Argentine soy, corn planting seen boosted by rains

Tue Oct 9, 2012 3:04pm EDT

* Wet weather so far a net benefit despite some flooding
    * Argentina is world's No. 1 soyoil, soymeal exporter
    * Some wheat losses seen due to August-September floods

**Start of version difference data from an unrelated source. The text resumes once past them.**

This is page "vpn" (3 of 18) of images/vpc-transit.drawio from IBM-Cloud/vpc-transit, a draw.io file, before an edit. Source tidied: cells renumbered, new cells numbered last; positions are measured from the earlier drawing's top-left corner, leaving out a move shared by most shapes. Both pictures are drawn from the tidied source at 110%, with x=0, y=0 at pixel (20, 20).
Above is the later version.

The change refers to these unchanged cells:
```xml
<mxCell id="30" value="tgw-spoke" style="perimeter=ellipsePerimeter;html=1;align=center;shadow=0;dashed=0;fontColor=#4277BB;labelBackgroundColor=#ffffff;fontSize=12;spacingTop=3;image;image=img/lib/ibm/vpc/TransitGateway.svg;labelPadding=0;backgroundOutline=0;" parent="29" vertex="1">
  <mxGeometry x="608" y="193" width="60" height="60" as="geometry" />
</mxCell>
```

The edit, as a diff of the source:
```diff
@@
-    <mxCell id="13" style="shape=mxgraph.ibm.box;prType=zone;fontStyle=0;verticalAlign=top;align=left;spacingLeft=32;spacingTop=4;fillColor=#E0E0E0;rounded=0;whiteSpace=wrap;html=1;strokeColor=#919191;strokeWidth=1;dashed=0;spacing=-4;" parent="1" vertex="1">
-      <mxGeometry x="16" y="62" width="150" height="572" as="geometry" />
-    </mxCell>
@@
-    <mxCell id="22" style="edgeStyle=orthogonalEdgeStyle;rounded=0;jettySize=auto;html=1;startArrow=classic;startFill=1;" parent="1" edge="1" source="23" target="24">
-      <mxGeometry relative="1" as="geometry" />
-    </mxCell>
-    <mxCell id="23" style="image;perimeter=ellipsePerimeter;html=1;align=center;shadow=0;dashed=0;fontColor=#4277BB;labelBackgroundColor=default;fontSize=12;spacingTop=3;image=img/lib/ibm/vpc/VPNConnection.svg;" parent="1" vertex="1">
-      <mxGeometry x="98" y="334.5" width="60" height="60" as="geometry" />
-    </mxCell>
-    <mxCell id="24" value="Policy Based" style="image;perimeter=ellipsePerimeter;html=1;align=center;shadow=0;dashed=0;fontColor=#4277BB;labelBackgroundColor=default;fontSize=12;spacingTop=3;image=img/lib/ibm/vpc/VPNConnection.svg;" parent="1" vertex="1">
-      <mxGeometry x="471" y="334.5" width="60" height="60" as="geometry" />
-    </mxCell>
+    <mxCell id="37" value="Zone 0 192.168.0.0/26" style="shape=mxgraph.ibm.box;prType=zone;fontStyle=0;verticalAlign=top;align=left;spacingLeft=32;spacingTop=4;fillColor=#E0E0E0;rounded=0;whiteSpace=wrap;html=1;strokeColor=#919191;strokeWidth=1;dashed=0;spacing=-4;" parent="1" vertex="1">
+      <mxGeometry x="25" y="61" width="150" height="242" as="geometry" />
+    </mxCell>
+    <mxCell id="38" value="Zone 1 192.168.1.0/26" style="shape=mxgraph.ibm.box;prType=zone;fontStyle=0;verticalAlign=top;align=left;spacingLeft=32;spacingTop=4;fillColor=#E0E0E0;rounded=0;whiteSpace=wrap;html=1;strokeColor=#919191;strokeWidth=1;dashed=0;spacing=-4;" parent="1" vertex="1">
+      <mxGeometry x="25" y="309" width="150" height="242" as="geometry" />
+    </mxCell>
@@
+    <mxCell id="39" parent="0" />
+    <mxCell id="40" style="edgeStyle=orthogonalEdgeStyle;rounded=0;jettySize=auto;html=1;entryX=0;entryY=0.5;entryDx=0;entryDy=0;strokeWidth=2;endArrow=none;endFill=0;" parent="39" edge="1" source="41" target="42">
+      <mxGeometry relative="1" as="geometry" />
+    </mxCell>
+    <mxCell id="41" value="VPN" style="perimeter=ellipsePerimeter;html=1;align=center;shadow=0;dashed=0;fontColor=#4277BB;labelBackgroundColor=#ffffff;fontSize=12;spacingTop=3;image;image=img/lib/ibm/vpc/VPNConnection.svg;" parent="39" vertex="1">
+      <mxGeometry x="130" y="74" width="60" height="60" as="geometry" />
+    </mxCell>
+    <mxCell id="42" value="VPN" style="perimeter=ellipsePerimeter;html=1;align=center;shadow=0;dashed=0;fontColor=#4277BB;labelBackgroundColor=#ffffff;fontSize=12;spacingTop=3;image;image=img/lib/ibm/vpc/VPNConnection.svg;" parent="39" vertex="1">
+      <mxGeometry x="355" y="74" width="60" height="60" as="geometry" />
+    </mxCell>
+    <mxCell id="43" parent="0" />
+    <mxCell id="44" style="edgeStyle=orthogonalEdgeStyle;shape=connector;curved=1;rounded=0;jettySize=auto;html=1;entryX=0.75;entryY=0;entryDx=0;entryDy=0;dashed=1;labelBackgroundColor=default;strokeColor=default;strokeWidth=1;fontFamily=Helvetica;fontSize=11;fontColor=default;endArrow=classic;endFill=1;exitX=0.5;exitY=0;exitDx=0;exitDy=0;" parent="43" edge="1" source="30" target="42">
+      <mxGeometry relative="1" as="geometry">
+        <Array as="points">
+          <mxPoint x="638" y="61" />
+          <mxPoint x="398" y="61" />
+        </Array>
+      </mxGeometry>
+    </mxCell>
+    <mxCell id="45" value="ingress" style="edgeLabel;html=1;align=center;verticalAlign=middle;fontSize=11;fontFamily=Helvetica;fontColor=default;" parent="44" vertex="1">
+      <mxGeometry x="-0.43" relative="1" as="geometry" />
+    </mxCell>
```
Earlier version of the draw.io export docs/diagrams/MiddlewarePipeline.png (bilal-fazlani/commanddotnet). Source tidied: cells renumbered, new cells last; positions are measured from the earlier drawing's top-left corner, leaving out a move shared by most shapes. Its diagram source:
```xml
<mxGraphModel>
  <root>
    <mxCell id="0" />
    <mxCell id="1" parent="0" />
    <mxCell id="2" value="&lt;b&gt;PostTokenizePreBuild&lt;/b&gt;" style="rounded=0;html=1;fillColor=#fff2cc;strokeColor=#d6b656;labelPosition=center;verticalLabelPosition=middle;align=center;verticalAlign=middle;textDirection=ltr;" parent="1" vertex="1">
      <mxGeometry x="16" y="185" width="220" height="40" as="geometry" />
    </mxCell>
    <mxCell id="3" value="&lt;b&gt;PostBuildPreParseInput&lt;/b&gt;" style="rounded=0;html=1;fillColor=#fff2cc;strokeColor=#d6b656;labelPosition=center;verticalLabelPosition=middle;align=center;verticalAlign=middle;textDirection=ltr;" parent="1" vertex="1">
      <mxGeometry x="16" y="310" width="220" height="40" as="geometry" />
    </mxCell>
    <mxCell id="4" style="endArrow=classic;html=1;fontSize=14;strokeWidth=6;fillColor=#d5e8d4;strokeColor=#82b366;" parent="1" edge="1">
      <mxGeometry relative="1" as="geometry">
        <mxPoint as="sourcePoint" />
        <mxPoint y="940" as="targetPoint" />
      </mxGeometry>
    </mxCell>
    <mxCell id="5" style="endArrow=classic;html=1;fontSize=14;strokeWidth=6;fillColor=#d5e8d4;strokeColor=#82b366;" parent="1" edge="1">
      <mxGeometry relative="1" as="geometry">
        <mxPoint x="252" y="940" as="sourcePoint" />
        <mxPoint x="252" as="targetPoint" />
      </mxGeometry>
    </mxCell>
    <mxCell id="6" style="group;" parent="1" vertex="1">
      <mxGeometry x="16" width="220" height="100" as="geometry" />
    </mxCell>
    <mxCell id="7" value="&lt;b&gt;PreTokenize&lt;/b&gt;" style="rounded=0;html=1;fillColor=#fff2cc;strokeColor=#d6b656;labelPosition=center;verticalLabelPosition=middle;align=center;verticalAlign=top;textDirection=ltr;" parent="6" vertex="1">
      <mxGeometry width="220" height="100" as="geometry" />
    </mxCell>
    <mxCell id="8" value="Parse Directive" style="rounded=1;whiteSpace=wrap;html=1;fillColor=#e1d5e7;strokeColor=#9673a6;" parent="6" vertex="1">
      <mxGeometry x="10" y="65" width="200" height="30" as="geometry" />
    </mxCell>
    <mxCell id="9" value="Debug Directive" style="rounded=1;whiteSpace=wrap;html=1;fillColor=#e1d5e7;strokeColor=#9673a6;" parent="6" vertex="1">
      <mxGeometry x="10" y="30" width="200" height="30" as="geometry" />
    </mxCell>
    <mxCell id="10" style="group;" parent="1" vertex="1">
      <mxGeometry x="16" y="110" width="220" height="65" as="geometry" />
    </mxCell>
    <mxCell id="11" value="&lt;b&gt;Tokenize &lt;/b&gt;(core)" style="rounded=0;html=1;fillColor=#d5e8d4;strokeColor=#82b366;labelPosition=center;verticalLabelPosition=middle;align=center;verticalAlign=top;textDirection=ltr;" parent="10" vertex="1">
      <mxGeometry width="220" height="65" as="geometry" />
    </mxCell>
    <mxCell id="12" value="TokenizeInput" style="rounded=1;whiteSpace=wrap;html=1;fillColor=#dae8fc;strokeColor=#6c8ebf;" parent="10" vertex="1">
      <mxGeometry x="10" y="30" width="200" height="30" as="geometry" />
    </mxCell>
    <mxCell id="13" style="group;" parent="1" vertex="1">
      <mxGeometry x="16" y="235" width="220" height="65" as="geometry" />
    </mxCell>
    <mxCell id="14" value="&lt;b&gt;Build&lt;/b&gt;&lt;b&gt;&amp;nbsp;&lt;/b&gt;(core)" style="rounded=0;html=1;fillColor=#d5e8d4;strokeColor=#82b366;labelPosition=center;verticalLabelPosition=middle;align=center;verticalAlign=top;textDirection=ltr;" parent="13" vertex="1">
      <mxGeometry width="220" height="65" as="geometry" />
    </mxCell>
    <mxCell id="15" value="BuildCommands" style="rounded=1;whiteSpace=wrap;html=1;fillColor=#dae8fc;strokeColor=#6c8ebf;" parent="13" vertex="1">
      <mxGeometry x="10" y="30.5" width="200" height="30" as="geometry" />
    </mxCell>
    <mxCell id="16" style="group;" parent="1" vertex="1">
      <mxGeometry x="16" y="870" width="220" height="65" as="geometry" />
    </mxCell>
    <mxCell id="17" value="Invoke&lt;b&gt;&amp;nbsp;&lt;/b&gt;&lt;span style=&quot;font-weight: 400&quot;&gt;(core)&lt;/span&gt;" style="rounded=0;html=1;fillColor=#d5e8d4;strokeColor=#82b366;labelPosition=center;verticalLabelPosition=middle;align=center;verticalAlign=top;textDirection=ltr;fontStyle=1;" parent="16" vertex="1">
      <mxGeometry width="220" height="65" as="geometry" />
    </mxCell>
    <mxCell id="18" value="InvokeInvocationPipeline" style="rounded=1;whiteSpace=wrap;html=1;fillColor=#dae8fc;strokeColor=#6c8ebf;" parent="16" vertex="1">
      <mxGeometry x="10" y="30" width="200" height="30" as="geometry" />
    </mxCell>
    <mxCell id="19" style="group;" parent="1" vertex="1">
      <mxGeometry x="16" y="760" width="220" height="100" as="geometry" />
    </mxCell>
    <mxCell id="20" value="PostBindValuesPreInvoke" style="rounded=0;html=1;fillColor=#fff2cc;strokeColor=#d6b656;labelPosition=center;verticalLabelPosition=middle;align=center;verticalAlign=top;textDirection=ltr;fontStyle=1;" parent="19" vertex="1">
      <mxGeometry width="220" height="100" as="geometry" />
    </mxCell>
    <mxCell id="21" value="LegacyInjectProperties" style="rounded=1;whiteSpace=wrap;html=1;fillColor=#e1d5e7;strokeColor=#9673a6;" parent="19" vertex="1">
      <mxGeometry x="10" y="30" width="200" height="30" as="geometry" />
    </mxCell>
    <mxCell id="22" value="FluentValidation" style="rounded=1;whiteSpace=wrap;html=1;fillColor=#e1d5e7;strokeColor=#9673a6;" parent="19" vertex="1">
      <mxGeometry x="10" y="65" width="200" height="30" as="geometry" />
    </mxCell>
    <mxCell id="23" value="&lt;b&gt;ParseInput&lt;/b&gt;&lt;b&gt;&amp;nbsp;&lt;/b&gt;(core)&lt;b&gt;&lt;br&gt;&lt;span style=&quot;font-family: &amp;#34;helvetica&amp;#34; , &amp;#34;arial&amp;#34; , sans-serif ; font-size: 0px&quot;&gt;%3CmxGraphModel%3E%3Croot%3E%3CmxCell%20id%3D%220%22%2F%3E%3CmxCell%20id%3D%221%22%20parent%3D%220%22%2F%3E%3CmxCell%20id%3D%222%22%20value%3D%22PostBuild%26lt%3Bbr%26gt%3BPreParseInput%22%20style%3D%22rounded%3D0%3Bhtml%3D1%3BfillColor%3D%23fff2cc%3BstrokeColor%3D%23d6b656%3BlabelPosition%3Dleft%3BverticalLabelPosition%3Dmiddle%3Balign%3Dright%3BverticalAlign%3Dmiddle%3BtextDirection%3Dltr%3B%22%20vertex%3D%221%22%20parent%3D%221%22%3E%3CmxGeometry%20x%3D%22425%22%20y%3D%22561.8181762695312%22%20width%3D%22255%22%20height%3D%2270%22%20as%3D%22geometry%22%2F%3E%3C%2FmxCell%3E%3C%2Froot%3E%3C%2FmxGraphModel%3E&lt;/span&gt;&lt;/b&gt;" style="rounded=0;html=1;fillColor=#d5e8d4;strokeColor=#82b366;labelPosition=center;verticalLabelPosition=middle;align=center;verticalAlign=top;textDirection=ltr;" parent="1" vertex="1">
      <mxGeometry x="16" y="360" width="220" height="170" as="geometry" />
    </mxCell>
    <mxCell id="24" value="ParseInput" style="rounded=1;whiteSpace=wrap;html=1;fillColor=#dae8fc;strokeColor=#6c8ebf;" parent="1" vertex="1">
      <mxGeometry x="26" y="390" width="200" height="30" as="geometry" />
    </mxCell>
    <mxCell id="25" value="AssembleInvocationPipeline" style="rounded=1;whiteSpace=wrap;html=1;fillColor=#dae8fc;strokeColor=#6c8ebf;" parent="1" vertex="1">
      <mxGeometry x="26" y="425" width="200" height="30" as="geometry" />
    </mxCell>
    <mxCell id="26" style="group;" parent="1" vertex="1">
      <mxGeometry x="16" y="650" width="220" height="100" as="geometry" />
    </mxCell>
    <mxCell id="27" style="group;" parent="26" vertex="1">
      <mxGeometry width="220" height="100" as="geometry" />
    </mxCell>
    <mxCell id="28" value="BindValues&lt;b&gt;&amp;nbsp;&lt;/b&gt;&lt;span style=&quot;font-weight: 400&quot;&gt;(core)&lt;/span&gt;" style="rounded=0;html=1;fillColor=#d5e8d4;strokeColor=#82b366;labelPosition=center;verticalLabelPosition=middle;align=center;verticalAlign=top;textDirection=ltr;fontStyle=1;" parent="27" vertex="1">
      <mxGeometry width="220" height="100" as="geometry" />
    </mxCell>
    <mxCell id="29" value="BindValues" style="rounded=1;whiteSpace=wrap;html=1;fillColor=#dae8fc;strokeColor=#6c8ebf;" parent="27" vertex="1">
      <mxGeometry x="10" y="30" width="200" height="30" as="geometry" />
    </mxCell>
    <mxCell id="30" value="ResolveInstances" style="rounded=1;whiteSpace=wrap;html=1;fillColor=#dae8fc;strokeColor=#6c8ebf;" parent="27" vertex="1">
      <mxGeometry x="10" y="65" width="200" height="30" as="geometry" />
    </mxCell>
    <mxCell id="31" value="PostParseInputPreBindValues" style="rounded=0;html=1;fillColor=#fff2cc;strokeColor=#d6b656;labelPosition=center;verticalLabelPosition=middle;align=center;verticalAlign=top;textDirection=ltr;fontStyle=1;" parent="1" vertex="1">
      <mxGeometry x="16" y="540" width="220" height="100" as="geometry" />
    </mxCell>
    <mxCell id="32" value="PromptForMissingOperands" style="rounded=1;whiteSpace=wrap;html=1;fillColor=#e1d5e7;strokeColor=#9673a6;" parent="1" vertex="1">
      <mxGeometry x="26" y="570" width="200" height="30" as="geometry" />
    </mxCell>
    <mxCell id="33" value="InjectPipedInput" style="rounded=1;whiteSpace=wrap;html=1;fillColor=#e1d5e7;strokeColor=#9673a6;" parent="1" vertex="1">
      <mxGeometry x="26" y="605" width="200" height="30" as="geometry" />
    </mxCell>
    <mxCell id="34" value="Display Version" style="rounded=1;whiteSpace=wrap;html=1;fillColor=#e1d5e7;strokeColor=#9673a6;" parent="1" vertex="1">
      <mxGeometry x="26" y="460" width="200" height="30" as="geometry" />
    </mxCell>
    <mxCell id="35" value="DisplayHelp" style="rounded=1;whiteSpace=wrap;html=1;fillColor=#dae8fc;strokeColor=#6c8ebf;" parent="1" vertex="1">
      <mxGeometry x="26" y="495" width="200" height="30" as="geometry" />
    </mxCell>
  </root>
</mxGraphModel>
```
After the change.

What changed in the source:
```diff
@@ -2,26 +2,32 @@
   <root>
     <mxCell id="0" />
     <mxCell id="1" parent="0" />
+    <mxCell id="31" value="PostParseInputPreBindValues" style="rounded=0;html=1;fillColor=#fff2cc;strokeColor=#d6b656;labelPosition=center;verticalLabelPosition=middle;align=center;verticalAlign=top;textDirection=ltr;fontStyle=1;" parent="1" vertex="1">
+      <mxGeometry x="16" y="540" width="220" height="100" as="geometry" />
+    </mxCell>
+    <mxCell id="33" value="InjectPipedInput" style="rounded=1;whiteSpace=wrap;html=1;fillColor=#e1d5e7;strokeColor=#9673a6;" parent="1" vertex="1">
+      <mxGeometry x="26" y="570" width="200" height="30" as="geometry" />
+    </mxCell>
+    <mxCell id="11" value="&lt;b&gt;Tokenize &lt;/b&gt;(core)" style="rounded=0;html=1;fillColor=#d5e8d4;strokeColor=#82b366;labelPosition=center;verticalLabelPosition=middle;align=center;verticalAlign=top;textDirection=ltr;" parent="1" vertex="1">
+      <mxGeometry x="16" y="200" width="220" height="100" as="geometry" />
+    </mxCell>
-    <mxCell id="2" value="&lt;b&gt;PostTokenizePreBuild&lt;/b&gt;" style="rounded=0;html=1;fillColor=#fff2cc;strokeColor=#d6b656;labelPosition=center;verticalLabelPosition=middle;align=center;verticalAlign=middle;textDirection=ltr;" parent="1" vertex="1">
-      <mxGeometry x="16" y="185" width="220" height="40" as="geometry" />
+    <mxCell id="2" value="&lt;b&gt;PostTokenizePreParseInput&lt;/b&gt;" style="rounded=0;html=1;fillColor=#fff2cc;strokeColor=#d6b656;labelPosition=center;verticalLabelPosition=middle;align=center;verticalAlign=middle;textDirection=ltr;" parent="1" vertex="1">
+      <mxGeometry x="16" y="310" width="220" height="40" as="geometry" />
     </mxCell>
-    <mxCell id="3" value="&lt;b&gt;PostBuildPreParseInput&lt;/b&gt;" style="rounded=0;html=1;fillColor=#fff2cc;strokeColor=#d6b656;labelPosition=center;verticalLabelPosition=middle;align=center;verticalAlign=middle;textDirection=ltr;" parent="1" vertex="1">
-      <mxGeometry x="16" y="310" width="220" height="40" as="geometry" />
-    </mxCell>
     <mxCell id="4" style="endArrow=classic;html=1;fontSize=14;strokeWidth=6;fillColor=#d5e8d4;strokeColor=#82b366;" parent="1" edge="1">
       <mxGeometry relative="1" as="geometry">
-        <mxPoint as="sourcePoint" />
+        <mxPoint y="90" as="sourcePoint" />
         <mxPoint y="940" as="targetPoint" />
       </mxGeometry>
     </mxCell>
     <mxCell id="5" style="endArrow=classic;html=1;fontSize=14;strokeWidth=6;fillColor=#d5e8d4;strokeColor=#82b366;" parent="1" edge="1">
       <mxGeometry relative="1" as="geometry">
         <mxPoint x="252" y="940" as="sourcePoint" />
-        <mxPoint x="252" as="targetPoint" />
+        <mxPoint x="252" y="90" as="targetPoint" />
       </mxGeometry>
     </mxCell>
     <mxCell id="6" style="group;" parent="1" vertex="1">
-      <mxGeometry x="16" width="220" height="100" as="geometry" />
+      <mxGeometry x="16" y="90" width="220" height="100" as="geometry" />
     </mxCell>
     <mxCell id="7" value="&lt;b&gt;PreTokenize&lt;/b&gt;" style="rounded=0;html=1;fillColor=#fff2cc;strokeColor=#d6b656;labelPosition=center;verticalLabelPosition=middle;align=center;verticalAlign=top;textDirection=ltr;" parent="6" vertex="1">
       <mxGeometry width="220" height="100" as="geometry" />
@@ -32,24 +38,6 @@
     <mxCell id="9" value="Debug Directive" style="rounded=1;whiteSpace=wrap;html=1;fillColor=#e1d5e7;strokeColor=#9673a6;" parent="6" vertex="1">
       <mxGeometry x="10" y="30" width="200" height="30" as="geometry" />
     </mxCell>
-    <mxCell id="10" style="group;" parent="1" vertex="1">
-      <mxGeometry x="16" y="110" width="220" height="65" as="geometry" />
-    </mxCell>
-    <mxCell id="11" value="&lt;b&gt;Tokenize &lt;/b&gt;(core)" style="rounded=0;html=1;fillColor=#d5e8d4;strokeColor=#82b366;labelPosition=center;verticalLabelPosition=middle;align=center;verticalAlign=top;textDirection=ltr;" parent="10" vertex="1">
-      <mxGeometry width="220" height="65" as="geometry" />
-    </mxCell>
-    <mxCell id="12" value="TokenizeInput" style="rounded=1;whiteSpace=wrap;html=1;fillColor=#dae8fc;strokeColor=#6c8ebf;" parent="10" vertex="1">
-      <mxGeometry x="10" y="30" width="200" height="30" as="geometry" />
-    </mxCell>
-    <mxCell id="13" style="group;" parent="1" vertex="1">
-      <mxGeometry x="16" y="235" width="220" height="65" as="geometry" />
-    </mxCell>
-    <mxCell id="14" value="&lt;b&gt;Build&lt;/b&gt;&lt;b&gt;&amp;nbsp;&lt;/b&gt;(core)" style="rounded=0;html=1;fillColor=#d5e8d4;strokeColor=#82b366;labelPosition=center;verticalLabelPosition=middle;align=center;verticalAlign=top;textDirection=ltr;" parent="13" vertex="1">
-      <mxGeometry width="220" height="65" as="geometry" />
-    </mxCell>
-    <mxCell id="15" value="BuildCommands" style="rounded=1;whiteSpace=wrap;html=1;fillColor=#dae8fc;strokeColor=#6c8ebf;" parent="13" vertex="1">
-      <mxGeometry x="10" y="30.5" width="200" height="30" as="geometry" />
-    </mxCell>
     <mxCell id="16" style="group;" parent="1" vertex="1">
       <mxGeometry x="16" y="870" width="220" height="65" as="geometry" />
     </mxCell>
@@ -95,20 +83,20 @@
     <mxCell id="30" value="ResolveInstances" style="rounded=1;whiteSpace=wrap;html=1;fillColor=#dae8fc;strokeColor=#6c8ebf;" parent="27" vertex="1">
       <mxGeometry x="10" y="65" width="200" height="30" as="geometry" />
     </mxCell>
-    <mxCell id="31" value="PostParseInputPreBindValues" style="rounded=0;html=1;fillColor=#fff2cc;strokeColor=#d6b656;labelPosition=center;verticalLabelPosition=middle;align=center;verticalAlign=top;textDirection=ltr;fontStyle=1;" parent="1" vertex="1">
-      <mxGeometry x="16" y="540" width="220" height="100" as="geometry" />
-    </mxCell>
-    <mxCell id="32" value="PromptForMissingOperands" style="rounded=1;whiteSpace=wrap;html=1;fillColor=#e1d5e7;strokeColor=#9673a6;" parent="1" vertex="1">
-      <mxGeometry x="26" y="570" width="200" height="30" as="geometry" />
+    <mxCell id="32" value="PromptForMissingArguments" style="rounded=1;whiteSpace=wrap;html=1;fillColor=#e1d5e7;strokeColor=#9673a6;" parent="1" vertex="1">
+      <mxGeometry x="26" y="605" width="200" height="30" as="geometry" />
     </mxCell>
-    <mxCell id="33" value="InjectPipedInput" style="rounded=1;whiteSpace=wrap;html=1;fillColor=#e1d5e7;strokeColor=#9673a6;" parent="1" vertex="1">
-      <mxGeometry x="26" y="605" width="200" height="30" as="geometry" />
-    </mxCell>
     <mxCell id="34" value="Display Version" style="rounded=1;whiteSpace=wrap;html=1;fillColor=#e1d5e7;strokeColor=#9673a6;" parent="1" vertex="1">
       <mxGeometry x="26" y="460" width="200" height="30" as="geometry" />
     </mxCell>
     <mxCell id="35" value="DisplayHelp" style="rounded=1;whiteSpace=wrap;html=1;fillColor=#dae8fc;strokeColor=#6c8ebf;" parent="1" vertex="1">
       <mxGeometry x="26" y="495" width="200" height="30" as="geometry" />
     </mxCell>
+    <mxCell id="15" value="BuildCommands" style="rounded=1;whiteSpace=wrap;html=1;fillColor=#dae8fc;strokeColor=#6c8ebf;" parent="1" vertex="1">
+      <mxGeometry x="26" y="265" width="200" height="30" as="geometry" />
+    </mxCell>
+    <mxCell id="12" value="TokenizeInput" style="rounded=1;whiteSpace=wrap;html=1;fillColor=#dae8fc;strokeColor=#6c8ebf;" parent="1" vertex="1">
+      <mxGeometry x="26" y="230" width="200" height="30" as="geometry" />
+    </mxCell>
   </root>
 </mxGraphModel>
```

    By Hugh Bronstein
    BUENOS AIRES, Oct 9 (Reuters) - Corn and soy planting in the
eastern Argentine province of Entre Rios will be helped by light
rains this week while the country's key farm area to the south
starts getting the sunshine needed to recover from recent
flooding, a forecaster said on Tuesday.
    The wet start to Argentina's spring planting season has
raised hopes for big harvests after dry crop weather in the
United States, Russia and Australia sapped food stocks and
squeezed global grains prices higher.    
    The South American country is a top exporter of corn,
soybeans and derivatives such as soyoil, used to make biofuels,
and meal, used as cattle feed as far away as China, whose
fast-expanding middle class is acquiring a taste for beef steak.
    "We are going to see a lot of rainfall - coming to 50
millimeters in some areas - in Entre Rios, Corrientes and parts
of Chaco and Misiones provinces," said Jose Luis Aiello, head of
the Applied Climatology Consultancy in Buenos Aires province.
    Entre Rios is part of the Pampas grains belt. Just south of
the province is the country's key bread basket region of Buenos
Aires, where little rain is expected over the next five days.
    "This is good news because Buenos Aires has had an excess of
water," Aiello said, adding moderate rains should fall
throughout Argentina next week.
    Farmers are expected to sow a record 19.7 million hectares
(48.7 million acres) with soybeans in the 2012/13 crop year, up
4.5 percent from the 2011/12 season. 
    
    The U.S. Department of Agriculture forecasts Argentine soy
production in the upcoming season at 55 million tonnes, rising
from 41 million tonnes in 2011/12. 
    The flow of grains from the country is of interest to
exporters such as Bunge Ltd and Noble Group Ltd
, which operate gigantic terminals along the Parana
River, leading to the shipping lanes of the South Atlantic.
    Chicago corn futures are up 14 percent so far this year,
while wheat has risen 31 percent and soybeans 29 percent.
    More than 17 percent of Argentina's 2012/13 corn is already
in the ground, according to the Buenos Aires Grains Exchange,
and farmers start planting soy this month.
    Grain markets have meanwhile been shaken by the worst U.S.
drought in more than 50 years, which has parched crops in the
world's biggest corn producer. With global stocks sliding lower,
attention is fixed on No. 2 corn exporter Argentina.
    "The weather has complicated things in central Buenos
Aires," said Martin Fraguio, executive director of Argentine 
corn industry chamber Maizar. "Some farms were flooded and 
still have a high water table that inhibits planting."
    
    DOUBLE WHEAT WHAMMY
    Argentine wheat has already been planted and farmers are
evaluating damage done by recent floods, particularly in Buenos
Aires, which accounts for more than half of Argentine output.
    Low production was already expected as growers shifted
toward soy and other more profitable crops to avoid export curbs
on wheat and corn.
    Corn area is seen holding steady at about 5 million hectares
this season thanks to corn's higher profitability, while the
Agriculture Ministry estimates wheat area fell 20 percent this
season to 3.7 million hectares. 
    "On top of that, it rained too much during all of August and
part of September," said farm consultant Sergio Conterjnic, a
former head of the ArgenTrigo wheat growers chamber.
    "The flooding affected the heart of the wheat belt. We know
there will be losses but we still do not know how severe they
will be," Conterjnic said.
Comments (0)
This discussion is now closed. We welcome comments on our articles for a limited period after their publication.